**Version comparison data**
━━━━━━
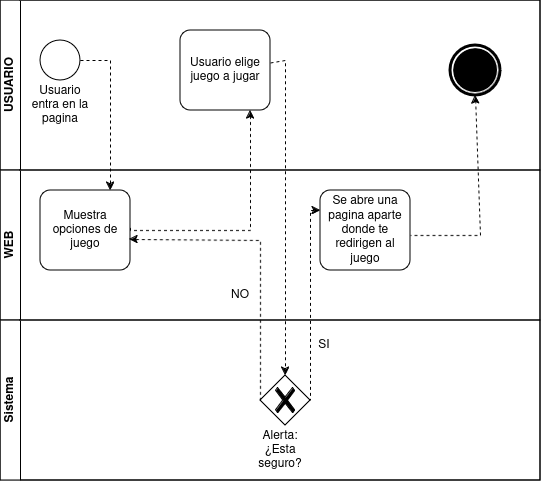
Above: JacaSportium/BPMN/BPMN_ELEJIR_JUEGO.drawio.png in MiguelLarintoo/JacaSportium (draw.io), before the change. Source tidied: cells renumbered, new cells last; positions are measured from the earlier drawing's top-left corner, leaving out a move shared by most shapes.
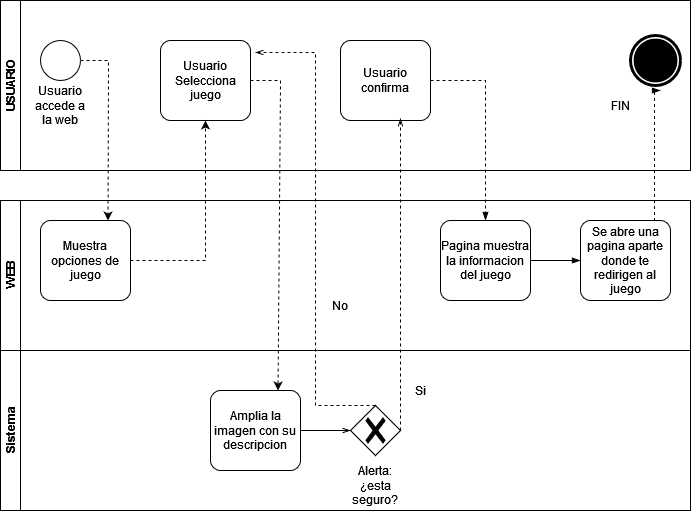
After the commit.

The edit, as a diff of the source:
```diff
@@ -3,98 +3,105 @@
     <mxCell id="0" />
     <mxCell id="1" parent="0" />
     <mxCell id="2" style="swimlane;html=1;horizontal=0;startSize=0;" parent="1" vertex="1">
-      <mxGeometry width="540" height="480" as="geometry" />
+      <mxGeometry width="690" height="310" as="geometry" />
     </mxCell>
+    <mxCell id="8" value="WEB" style="swimlane;html=1;startSize=20;horizontal=0;" parent="2" vertex="1">
+      <mxGeometry width="690" height="150" as="geometry" />
+    </mxCell>
+    <mxCell id="11" value="Muestra opciones de juego" style="points=[[0.25,0,0],[0.5,0,0],[0.75,0,0],[1,0.25,0],[1,0.5,0],[1,0.75,0],[0.75,1,0],[0.5,1,0],[0.25,1,0],[0,0.75,0],[0,0.5,0],[0,0.25,0]];shape=mxgraph.bpmn.task;whiteSpace=wrap;rectStyle=rounded;size=10;html=1;taskMarker=abstract;" parent="8" vertex="1">
+      <mxGeometry x="40" y="20" width="90" height="80" as="geometry" />
+    </mxCell>
+    <mxCell id="12" value="Se abre una pagina aparte donde te redirigen al juego" style="points=[[0.25,0,0],[0.5,0,0],[0.75,0,0],[1,0.25,0],[1,0.5,0],[1,0.75,0],[0.75,1,0],[0.5,1,0],[0.25,1,0],[0,0.75,0],[0,0.5,0],[0,0.25,0]];shape=mxgraph.bpmn.task;whiteSpace=wrap;rectStyle=rounded;size=10;html=1;taskMarker=abstract;" parent="8" vertex="1">
+      <mxGeometry x="580" y="20" width="90" height="80" as="geometry" />
+    </mxCell>
+    <mxCell id="23" value="No" style="text;html=1;align=center;verticalAlign=middle;whiteSpace=wrap;rounded=0;" parent="8" vertex="1">
+      <mxGeometry x="310" y="90" width="60" height="30" as="geometry" />
+    </mxCell>
+    <mxCell id="24" value="Pagina muestra la informacion del juego" style="points=[[0.25,0,0],[0.5,0,0],[0.75,0,0],[1,0.25,0],[1,0.5,0],[1,0.75,0],[0.75,1,0],[0.5,1,0],[0.25,1,0],[0,0.75,0],[0,0.5,0],[0,0.25,0]];shape=mxgraph.bpmn.task;whiteSpace=wrap;rectStyle=rounded;size=10;html=1;taskMarker=abstract;" parent="8" vertex="1">
+      <mxGeometry x="440" y="20" width="90" height="80" as="geometry" />
+    </mxCell>
+    <mxCell id="25" style="edgeStyle=elbowEdgeStyle;fontSize=12;html=1;endArrow=blockThin;endFill=1;rounded=0;exitX=1;exitY=0.5;exitDx=0;exitDy=0;exitPerimeter=0;" parent="8" edge="1" source="24">
+      <mxGeometry relative="1" as="geometry">
+        <mxPoint x="580" y="60" as="targetPoint" />
+      </mxGeometry>
+    </mxCell>
+    <mxCell id="18" value="Sistema" style="swimlane;html=1;startSize=20;horizontal=0;" parent="2" vertex="1">
+      <mxGeometry y="150" width="690" height="160" as="geometry" />
+    </mxCell>
+    <mxCell id="26" value="Amplia la imagen con su descripcion" style="points=[[0.25,0,0],[0.5,0,0],[0.75,0,0],[1,0.25,0],[1,0.5,0],[1,0.75,0],[0.75,1,0],[0.5,1,0],[0.25,1,0],[0,0.75,0],[0,0.5,0],[0,0.25,0]];shape=mxgraph.bpmn.task;whiteSpace=wrap;rectStyle=rounded;size=10;html=1;taskMarker=abstract;" parent="18" vertex="1">
+      <mxGeometry x="210" y="40" width="90" height="80" as="geometry" />
+    </mxCell>
+    <mxCell id="27" style="points=[[0.25,0.25,0],[0.5,0,0],[0.75,0.25,0],[1,0.5,0],[0.75,0.75,0],[0.5,1,0],[0.25,0.75,0],[0,0.5,0]];shape=mxgraph.bpmn.gateway2;html=1;verticalLabelPosition=bottom;labelBackgroundColor=#ffffff;verticalAlign=top;align=center;perimeter=rhombusPerimeter;outlineConnect=0;outline=none;symbol=none;gwType=exclusive;" parent="18" vertex="1">
+      <mxGeometry x="350" y="55" width="50" height="50" as="geometry" />
+    </mxCell>
+    <mxCell id="28" style="edgeStyle=elbowEdgeStyle;fontSize=12;html=1;endFill=0;startFill=0;endArrow=openThin;startArrow=none;rounded=0;exitX=1;exitY=0.5;exitDx=0;exitDy=0;exitPerimeter=0;entryX=0;entryY=0.5;entryDx=0;entryDy=0;entryPerimeter=0;" parent="18" edge="1" source="26" target="27">
+      <mxGeometry relative="1" as="geometry" />
+    </mxCell>
+    <mxCell id="29" value="Alerta: ¿esta seguro?" style="text;html=1;align=center;verticalAlign=middle;whiteSpace=wrap;rounded=0;" parent="18" vertex="1">
+      <mxGeometry x="345" y="120" width="60" height="30" as="geometry" />
+    </mxCell>
+    <mxCell id="30" value="Si" style="text;html=1;align=center;verticalAlign=middle;whiteSpace=wrap;rounded=0;" parent="18" vertex="1">
+      <mxGeometry x="390" y="25" width="60" height="30" as="geometry" />
+    </mxCell>
-    <mxCell id="3" value="USUARIO" style="swimlane;html=1;startSize=20;horizontal=0;" parent="2" vertex="1">
-      <mxGeometry width="540" height="170" as="geometry" />
+    <mxCell id="3" value="USUARIO" style="swimlane;html=1;startSize=20;horizontal=0;" parent="1" vertex="1">
+      <mxGeometry y="-200" width="690" height="170" as="geometry" />
     </mxCell>
     <mxCell id="4" style="ellipse;whiteSpace=wrap;html=1;" parent="3" vertex="1">
       <mxGeometry x="40" y="40" width="40" height="40" as="geometry" />
     </mxCell>
-    <mxCell id="5" value="Usuario entra en la pagina" style="text;html=1;align=center;verticalAlign=middle;whiteSpace=wrap;rounded=0;" parent="3" vertex="1">
+    <mxCell id="5" value="Usuario accede a la web" style="text;html=1;align=center;verticalAlign=middle;whiteSpace=wrap;rounded=0;" parent="3" vertex="1">
       <mxGeometry x="30" y="90" width="60" height="30" as="geometry" />
     </mxCell>
-    <mxCell id="6" value="Usuario elige juego a jugar" style="points=[[0.25,0,0],[0.5,0,0],[0.75,0,0],[1,0.25,0],[1,0.5,0],[1,0.75,0],[0.75,1,0],[0.5,1,0],[0.25,1,0],[0,0.75,0],[0,0.5,0],[0,0.25,0]];shape=mxgraph.bpmn.task;whiteSpace=wrap;rectStyle=rounded;size=10;html=1;taskMarker=abstract;" parent="3" vertex="1">
-      <mxGeometry x="180" y="30" width="90" height="80" as="geometry" />
+    <mxCell id="6" value="Usuario Selecciona juego" style="points=[[0.25,0,0],[0.5,0,0],[0.75,0,0],[1,0.25,0],[1,0.5,0],[1,0.75,0],[0.75,1,0],[0.5,1,0],[0.25,1,0],[0,0.75,0],[0,0.5,0],[0,0.25,0]];shape=mxgraph.bpmn.task;whiteSpace=wrap;rectStyle=rounded;size=10;html=1;taskMarker=abstract;" parent="3" vertex="1">
+      <mxGeometry x="160" y="40" width="90" height="80" as="geometry" />
     </mxCell>
     <mxCell id="7" style="points=[[0.145,0.145,0],[0.5,0,0],[0.855,0.145,0],[1,0.5,0],[0.855,0.855,0],[0.5,1,0],[0.145,0.855,0],[0,0.5,0]];shape=mxgraph.bpmn.event;html=1;verticalLabelPosition=bottom;labelBackgroundColor=#ffffff;verticalAlign=top;align=center;perimeter=ellipsePerimeter;outlineConnect=0;outline=end;symbol=terminate;" parent="3" vertex="1">
-      <mxGeometry x="450" y="45" width="50" height="50" as="geometry" />
+      <mxGeometry x="630" y="35" width="50" height="50" as="geometry" />
     </mxCell>
-    <mxCell id="8" value="WEB" style="swimlane;html=1;startSize=20;horizontal=0;" parent="2" vertex="1">
-      <mxGeometry y="170" width="540" height="150" as="geometry" />
-    </mxCell>
-    <mxCell id="9" value="NO" style="text;html=1;align=center;verticalAlign=middle;whiteSpace=wrap;rounded=0;" parent="8" vertex="1">
-      <mxGeometry x="210" y="110" width="60" height="30" as="geometry" />
-    </mxCell>
-    <mxCell id="10" style="endArrow=classic;html=1;rounded=0;exitX=1;exitY=0.5;exitDx=0;exitDy=0;exitPerimeter=0;entryX=0.5;entryY=1;entryDx=0;entryDy=0;entryPerimeter=0;dashed=1;" parent="8" edge="1" target="7">
-      <mxGeometry relative="1" as="geometry">
-        <mxPoint x="390" y="65" as="sourcePoint" />
-        <Array as="points">
-          <mxPoint x="480" y="65" />
-        </Array>
-      </mxGeometry>
-    </mxCell>
-    <mxCell id="11" value="Muestra opciones de juego" style="points=[[0.25,0,0],[0.5,0,0],[0.75,0,0],[1,0.25,0],[1,0.5,0],[1,0.75,0],[0.75,1,0],[0.5,1,0],[0.25,1,0],[0,0.75,0],[0,0.5,0],[0,0.25,0]];shape=mxgraph.bpmn.task;whiteSpace=wrap;rectStyle=rounded;size=10;html=1;taskMarker=abstract;" parent="8" vertex="1">
-      <mxGeometry x="40" y="20" width="90" height="80" as="geometry" />
-    </mxCell>
-    <mxCell id="12" value="Se abre una pagina aparte donde te redirigen al juego" style="points=[[0.25,0,0],[0.5,0,0],[0.75,0,0],[1,0.25,0],[1,0.5,0],[1,0.75,0],[0.75,1,0],[0.5,1,0],[0.25,1,0],[0,0.75,0],[0,0.5,0],[0,0.25,0]];shape=mxgraph.bpmn.task;whiteSpace=wrap;rectStyle=rounded;size=10;html=1;taskMarker=abstract;" parent="8" vertex="1">
-      <mxGeometry x="320" y="20" width="90" height="80" as="geometry" />
-    </mxCell>
-    <mxCell id="13" style="endArrow=classic;html=1;rounded=0;entryX=0.5;entryY=0;entryDx=0;entryDy=0;entryPerimeter=0;dashed=1;" parent="2" edge="1">
-      <mxGeometry relative="1" as="geometry">
-        <mxPoint x="110" y="60" as="sourcePoint" />
-        <mxPoint x="110" y="190" as="targetPoint" />
-      </mxGeometry>
-    </mxCell>
-    <mxCell id="14" style="endArrow=classic;html=1;rounded=0;entryX=0.5;entryY=0;entryDx=0;entryDy=0;entryPerimeter=0;dashed=1;" parent="2" edge="1" source="6">
-      <mxGeometry relative="1" as="geometry">
-        <mxPoint x="285" y="375" as="targetPoint" />
-        <Array as="points">
-          <mxPoint x="285" y="60" />
-          <mxPoint x="285" y="210" />
-        </Array>
-      </mxGeometry>
-    </mxCell>
-    <mxCell id="15" style="edgeStyle=orthogonalEdgeStyle;rounded=0;jettySize=auto;html=1;endArrow=classic;endFill=1;exitX=0;exitY=0;exitDx=40;exitDy=37.5;exitPerimeter=0;dashed=1;" parent="2" edge="1" target="6">
-      <mxGeometry relative="1" as="geometry">
-        <mxPoint x="130" y="227.5" as="sourcePoint" />
-        <Array as="points">
-          <mxPoint x="130" y="230" />
-          <mxPoint x="250" y="230" />
-        </Array>
-      </mxGeometry>
-    </mxCell>
-    <mxCell id="16" style="endArrow=none;dashed=1;html=1;rounded=0;exitX=0.975;exitY=0.817;exitDx=0;exitDy=0;exitPerimeter=0;entryX=0;entryY=0.5;entryDx=0;entryDy=0;entryPerimeter=0;startArrow=classic;startFill=1;" parent="2" edge="1" target="20">
-      <mxGeometry relative="1" as="geometry">
-        <mxPoint x="129" y="239" as="sourcePoint" />
-        <Array as="points">
-          <mxPoint x="260" y="240" />
-        </Array>
-      </mxGeometry>
-    </mxCell>
-    <mxCell id="17" style="endArrow=none;dashed=1;html=1;rounded=0;exitX=0;exitY=0.25;exitDx=0;exitDy=0;exitPerimeter=0;entryX=1;entryY=0.5;entryDx=0;entryDy=0;entryPerimeter=0;endFill=0;startArrow=classic;startFill=1;" parent="2" edge="1" source="12" target="20">
-      <mxGeometry relative="1" as="geometry">
-        <Array as="points">
-          <mxPoint x="310" y="210" />
-        </Array>
-      </mxGeometry>
-    </mxCell>
-    <mxCell id="18" value="Sistema" style="swimlane;html=1;startSize=20;horizontal=0;" parent="2" vertex="1">
-      <mxGeometry y="320" width="540" height="160" as="geometry" />
-    </mxCell>
-    <mxCell id="19" value="SI" style="text;html=1;align=center;verticalAlign=middle;whiteSpace=wrap;rounded=0;" parent="18" vertex="1">
-      <mxGeometry x="294" y="10" width="60" height="30" as="geometry" />
-    </mxCell>
-    <mxCell id="20" style="points=[[0.25,0.25,0],[0.5,0,0],[0.75,0.25,0],[1,0.5,0],[0.75,0.75,0],[0.5,1,0],[0.25,0.75,0],[0,0.5,0]];shape=mxgraph.bpmn.gateway2;html=1;verticalLabelPosition=bottom;labelBackgroundColor=#ffffff;verticalAlign=top;align=center;perimeter=rhombusPerimeter;outlineConnect=0;outline=none;symbol=none;gwType=exclusive;" parent="18" vertex="1">
-      <mxGeometry x="260" y="55" width="50" height="50" as="geometry" />
-    </mxCell>
-    <mxCell id="21" value="Alerta: ¿Esta seguro?" style="text;html=1;align=center;verticalAlign=middle;whiteSpace=wrap;rounded=0;" parent="18" vertex="1">
-      <mxGeometry x="250" y="115" width="60" height="30" as="geometry" />
-    </mxCell>
-    <mxCell id="22" style="endArrow=none;html=1;rounded=0;exitX=1;exitY=0.5;exitDx=0;exitDy=0;dashed=1;" parent="1" edge="1" source="4">
-      <mxGeometry relative="1" as="geometry">
-        <mxPoint x="110" y="60" as="targetPoint" />
-      </mxGeometry>
-    </mxCell>
+    <mxCell id="31" value="Usuario confirma" style="points=[[0.25,0,0],[0.5,0,0],[0.75,0,0],[1,0.25,0],[1,0.5,0],[1,0.75,0],[0.75,1,0],[0.5,1,0],[0.25,1,0],[0,0.75,0],[0,0.5,0],[0,0.25,0]];shape=mxgraph.bpmn.task;whiteSpace=wrap;rectStyle=rounded;size=10;html=1;taskMarker=abstract;" parent="3" vertex="1">
+      <mxGeometry x="340" y="40" width="90" height="80" as="geometry" />
+    </mxCell>
+    <mxCell id="32" value="FIN" style="text;html=1;align=center;verticalAlign=middle;whiteSpace=wrap;rounded=0;" parent="3" vertex="1">
+      <mxGeometry x="590" y="90" width="60" height="30" as="geometry" />
+    </mxCell>
+    <mxCell id="33" style="endArrow=classic;html=1;rounded=0;entryX=0.75;entryY=0;entryDx=0;entryDy=0;entryPerimeter=0;exitX=1;exitY=0.5;exitDx=0;exitDy=0;dashed=1;" parent="1" edge="1" source="4" target="11">
+      <mxGeometry relative="1" as="geometry">
+        <Array as="points">
+          <mxPoint x="108" y="-140" />
+        </Array>
+      </mxGeometry>
+    </mxCell>
+    <mxCell id="34" style="endArrow=classic;html=1;rounded=0;entryX=0.5;entryY=1;entryDx=0;entryDy=0;entryPerimeter=0;exitX=1;exitY=0.5;exitDx=0;exitDy=0;dashed=1;exitPerimeter=0;" parent="1" edge="1" source="11" target="6">
+      <mxGeometry relative="1" as="geometry">
+        <Array as="points">
+          <mxPoint x="205" y="60" />
+        </Array>
+      </mxGeometry>
+    </mxCell>
+    <mxCell id="35" style="endArrow=classic;html=1;rounded=0;entryX=0.75;entryY=0;entryDx=0;entryDy=0;entryPerimeter=0;exitX=1;exitY=0.5;exitDx=0;exitDy=0;dashed=1;exitPerimeter=0;" parent="1" edge="1" source="6" target="26">
+      <mxGeometry relative="1" as="geometry">
+        <Array as="points">
+          <mxPoint x="280" y="-120" />
+        </Array>
+      </mxGeometry>
+    </mxCell>
+    <mxCell id="36" style="edgeStyle=elbowEdgeStyle;fontSize=12;html=1;endFill=0;startFill=0;endArrow=openThin;startArrow=none;rounded=0;exitX=0.5;exitY=0;exitDx=0;exitDy=0;exitPerimeter=0;entryX=1.056;entryY=0.15;entryDx=0;entryDy=0;entryPerimeter=0;dashed=1;" parent="1" edge="1" source="27" target="6">
+      <mxGeometry relative="1" as="geometry" />
+    </mxCell>
+    <mxCell id="37" style="edgeStyle=elbowEdgeStyle;fontSize=12;html=1;endFill=0;startFill=0;endArrow=openThin;startArrow=none;rounded=0;exitX=1;exitY=0.5;exitDx=0;exitDy=0;exitPerimeter=0;dashed=1;entryX=0.656;entryY=0.975;entryDx=0;entryDy=0;entryPerimeter=0;" parent="1" edge="1" source="27" target="31">
+      <mxGeometry relative="1" as="geometry" />
+    </mxCell>
+    <mxCell id="38" style="edgeStyle=elbowEdgeStyle;fontSize=12;html=1;endArrow=blockThin;endFill=1;rounded=0;exitX=1;exitY=0.5;exitDx=0;exitDy=0;exitPerimeter=0;entryX=0.5;entryY=0;entryDx=0;entryDy=0;entryPerimeter=0;dashed=1;" parent="1" edge="1" source="31" target="24">
+      <mxGeometry relative="1" as="geometry">
+        <Array as="points">
+          <mxPoint x="485" y="-60" />
+        </Array>
+      </mxGeometry>
+    </mxCell>
+    <mxCell id="39" style="edgeStyle=elbowEdgeStyle;fontSize=12;html=1;endArrow=blockThin;endFill=1;rounded=0;exitX=0.75;exitY=0;exitDx=0;exitDy=0;exitPerimeter=0;dashed=1;" parent="1" edge="1" source="12">
+      <mxGeometry relative="1" as="geometry">
+        <mxPoint x="660" y="-110" as="targetPoint" />
+      </mxGeometry>
+    </mxCell>
   </root>
 </mxGraphModel>
```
━━━━━━
Across all the records above, find each line with "seguro" in it and copy it.

**ANSWER TO THIS EXERCISE**
+    <mxCell id="29" value="Alerta: ¿esta seguro?" style="text;html=1;align=center;verticalAlign=middle;whiteSpace=wrap;rounded=0;" parent="18" vertex="1">
-    <mxCell id="21" value="Alerta: ¿Esta seguro?" style="text;html=1;align=center;verticalAlign=middle;whiteSpace=wrap;rounded=0;" parent="18" vertex="1">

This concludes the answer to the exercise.